> **Exercise directions**: Only the count should appear in your answer: how many lines of the data below contain the word "security"?

(Collected data entries)
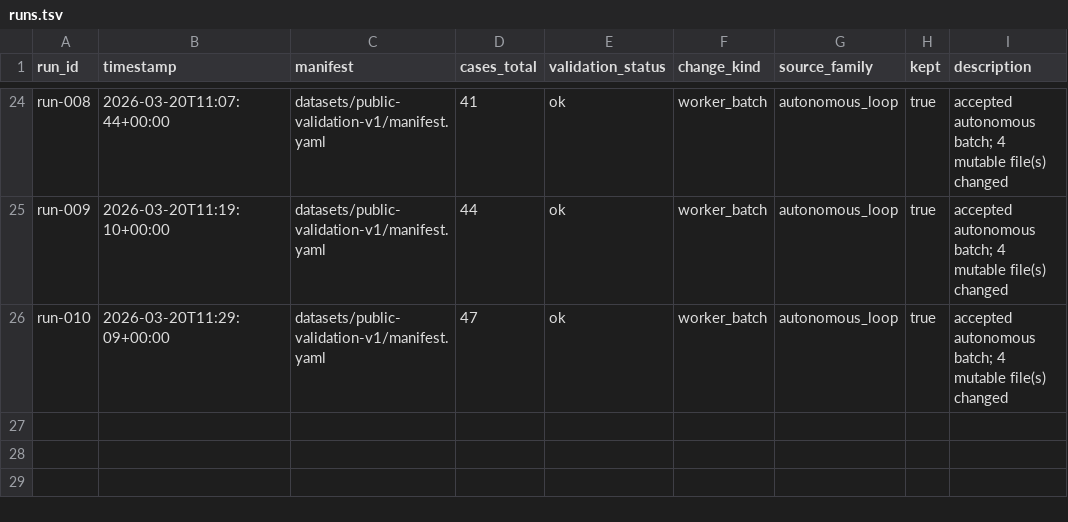
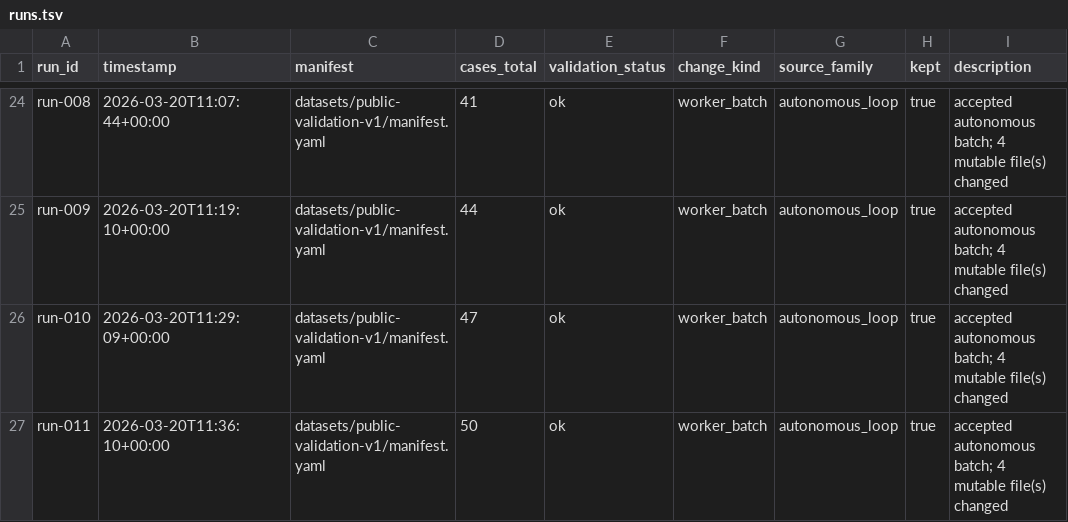
Before and after one commit to aleksas/auto-ij-dataset, a TSV file: results/runs.tsv, drawn as a sheet; only a part is shown, gaps mark what is left out; the diff names each change by its address in the sheet, - before the commit and + after, or states it on an @@ line.

Commit message:
Update public-validation-v1 dataset sources after run 011

```diff
--- a/results/runs.tsv
+++ b/results/runs.tsv
+row 27: run-011 | 2026-03-20T11:36:10+00:00 | datasets/public-validation-v1/manifest.yaml | 50 | ok | worker_batch | autonomous_loop | true | accepted autonomous batch; 4 mutable file(s) changed
```
Also changed, not shown: 4 other files.
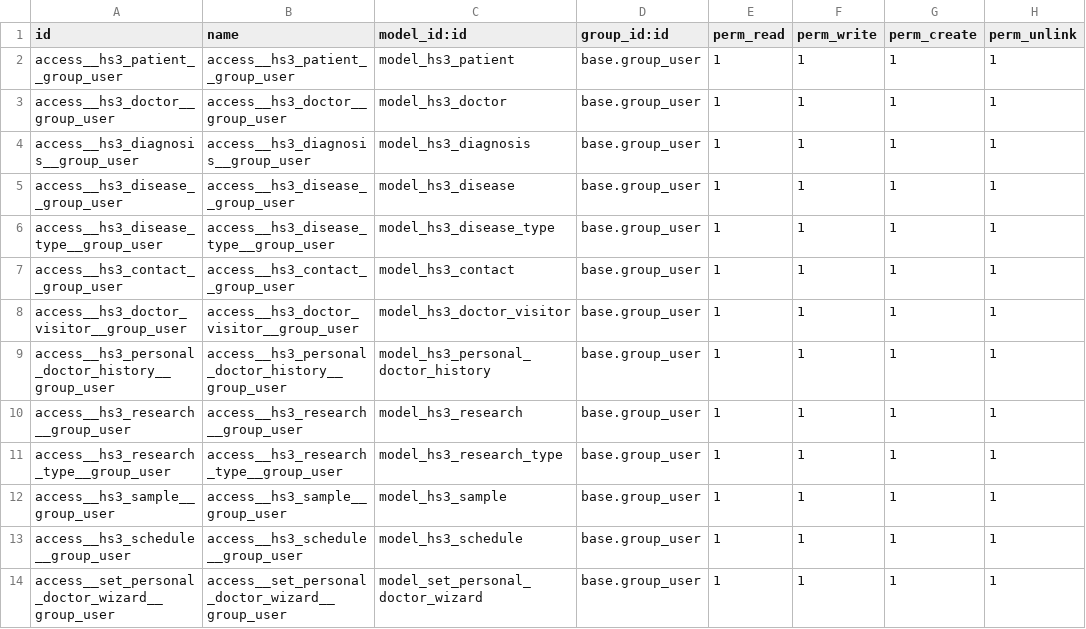
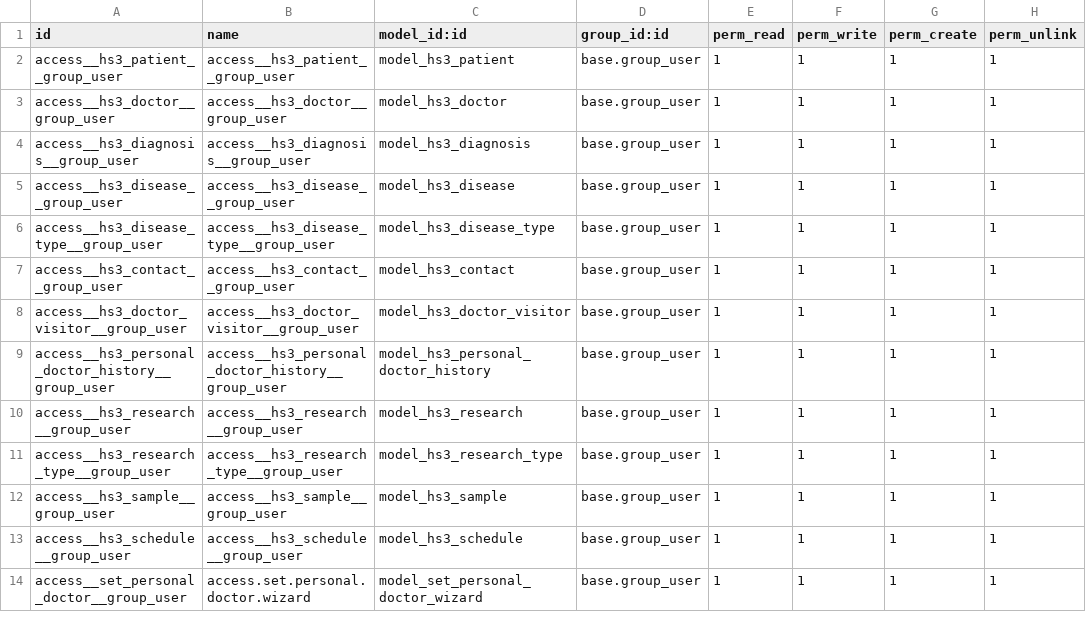
Before and after one commit to GrigoriyKosarev/odoo-school-hr_hospital3, a CSV file: hr_hospital3/security/ir.model.access.csv, drawn as a sheet.

```diff
--- a/hr_hospital3/security/ir.model.access.csv
+++ b/hr_hospital3/security/ir.model.access.csv
@@ -13,2 +13,2 @@ access__hs3_sample__group_user,access__hs3_sample__group_user,model_hs3_sample,b
 access__hs3_schedule__group_user,access__hs3_schedule__group_user,model_hs3_schedule,base.group_user,1,1,1,1
-access__set_personal_doctor_wizard__group_user,access__set_personal_doctor_wizard__group_user,model_set_personal_doctor_wizard,base.group_user,1,1,1,1
+access__set_personal_doctor__group_user,access.set.personal.doctor.wizard,model_set_personal_doctor_wizard,base.group_user,1,1,1,1
```
Also changed, not shown: 7 other files.
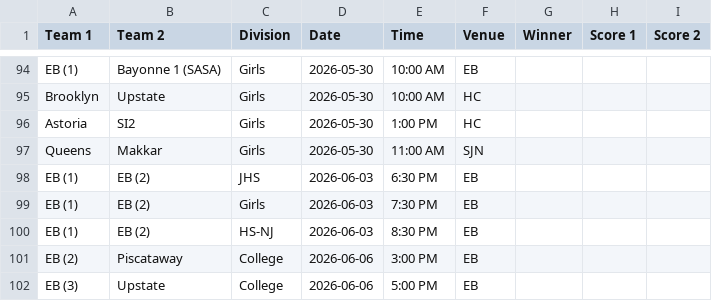
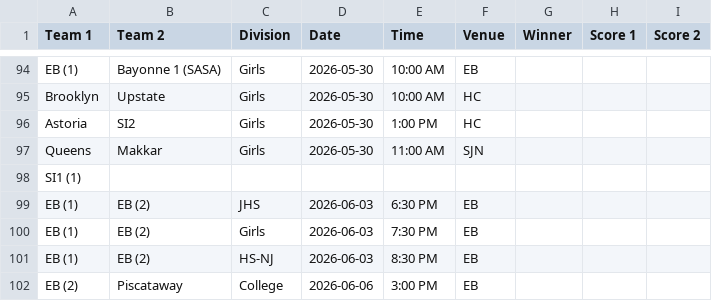
Before and after one commit to nacopticleague/coybl-standings, a CSV file: data/games.csv, drawn as a sheet; only a part is shown, gaps mark what is left out; the shorter side is filled out with more unchanged rows.

Commit message:
Update data/games.csv from Google Sheet

```diff
--- a/data/games.csv
+++ b/data/games.csv
@@ -97,2 +97,3 @@ Astoria,SI2,Girls,2026-05-30,1:00 PM,HC,,,
 Queens,Makkar,Girls,2026-05-30,11:00 AM,SJN,,,
+SI1 (1),,,,,,,,
 EB (1),EB (2),JHS,2026-06-03,6:30 PM,EB,,,
```
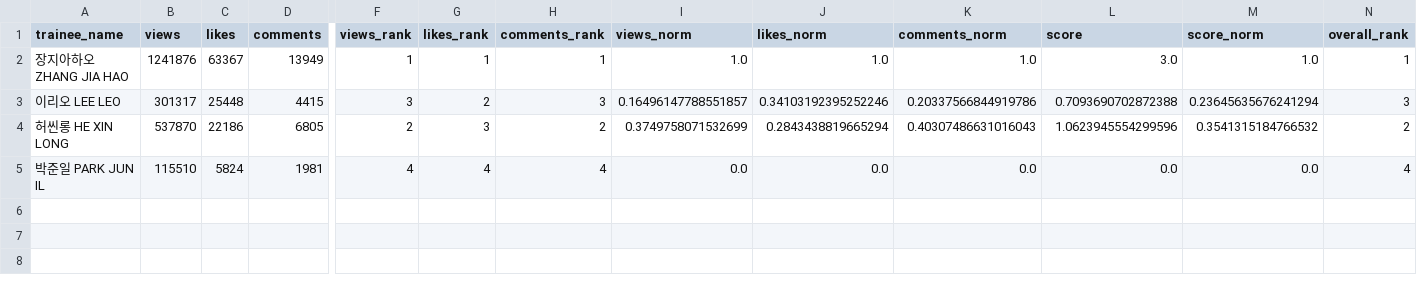
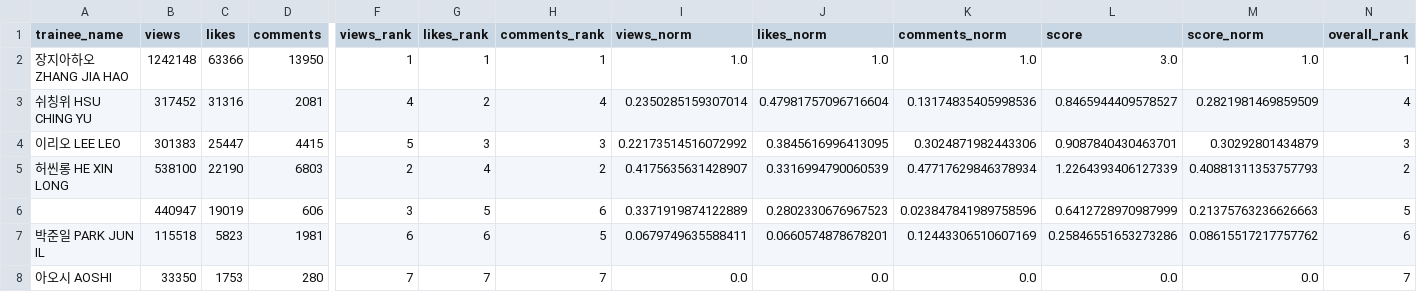
Before and after one commit to b2p-analysis/fancams, a CSV file: data/top8_likes.csv, drawn as a sheet; only a part is shown, gaps mark what is left out; addresses are those after the commit; rows hold the shown columns only; the diff names each change by its address in the sheet, - before the commit and + after, or states it on an @@ line.

```diff
--- a/data/top8_likes.csv
+++ b/data/top8_likes.csv
-B2 (views): 1241876
+B2 (views): 1242148
-C2 (likes): 63367
+C2 (likes): 63366
-D2 (comments): 13949
+D2 (comments): 13950
+row 3: 쉬칭위 HSU CHING YU | 317452 | 31316 | 2081 | 4 | 2 | 4 | 0.2350285159307014 | 0.47981757096716604 | 0.13174835405998536 | 0.8465944409578527 | 0.2821981469859509 | 4
-B4 (views): 301317
+B4 (views): 301383
-C4 (likes): 25448
+C4 (likes): 25447
-F4 (views_rank): 3
+F4 (views_rank): 5
-G4 (likes_rank): 2
+G4 (likes_rank): 3
-I4 (views_norm): 0.16496147788551857
+I4 (views_norm): 0.22173514516072992
-J4 (likes_norm): 0.34103192395252246
+J4 (likes_norm): 0.3845616996413095
-K4 (comments_norm): 0.20337566844919786
+K4 (comments_norm): 0.3024871982443306
-L4 (score): 0.7093690702872388
+L4 (score): 0.9087840430463701
-M4 (score_norm): 0.23645635676241294
+M4 (score_norm): 0.30292801434879
-B5 (views): 537870
+B5 (views): 538100
-C5 (likes): 22186
+C5 (likes): 22190
-D5 (comments): 6805
+D5 (comments): 6803
-G5 (likes_rank): 3
+G5 (likes_rank): 4
-I5 (views_norm): 0.3749758071532699
+I5 (views_norm): 0.4175635631428907
-J5 (likes_norm): 0.2843438819665294
+J5 (likes_norm): 0.3316994790060539
-K5 (comments_norm): 0.40307486631016043
+K5 (comments_norm): 0.47717629846378934
-L5 (score): 1.0623945554299596
+L5 (score): 1.2264393406127339
-M5 (score_norm): 0.3541315184766532
+M5 (score_norm): 0.40881311353757793
+row 6:  | 440947 | 19019 | 606 | 3 | 5 | 6 | 0.3371919874122889 | 0.2802330676967523 | 0.023847841989758596 | 0.6412728970987999 | 0.21375763236626663 | 5
-B7 (views): 115510
+B7 (views): 115518
-C7 (likes): 5824
+C7 (likes): 5823
-F7 (views_rank): 4
+F7 (views_rank): 6
-G7 (likes_rank): 4
+G7 (likes_rank): 6
-H7 (comments_rank): 4
+H7 (comments_rank): 5
-I7 (views_norm): 0.0
+I7 (views_norm): 0.0679749635588411
-J7 (likes_norm): 0.0
+J7 (likes_norm): 0.0660574878678201
-K7 (comments_norm): 0.0
+K7 (comments_norm): 0.12443306510607169
-L7 (score): 0.0
+L7 (score): 0.25846551653273286
-M7 (score_norm): 0.0
+M7 (score_norm): 0.08615517217757762
-N7 (overall_rank): 4
+N7 (overall_rank): 6
+row 8: 아오시 AOSHI | 33350 | 1753 | 280 | 7 | 7 | 7 | 0.0 | 0.0 | 0.0 | 0.0 | 0.0 | 7
```
Also changed, not shown: data/history.csv, 3 other files.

> **Response to the exercise**: 3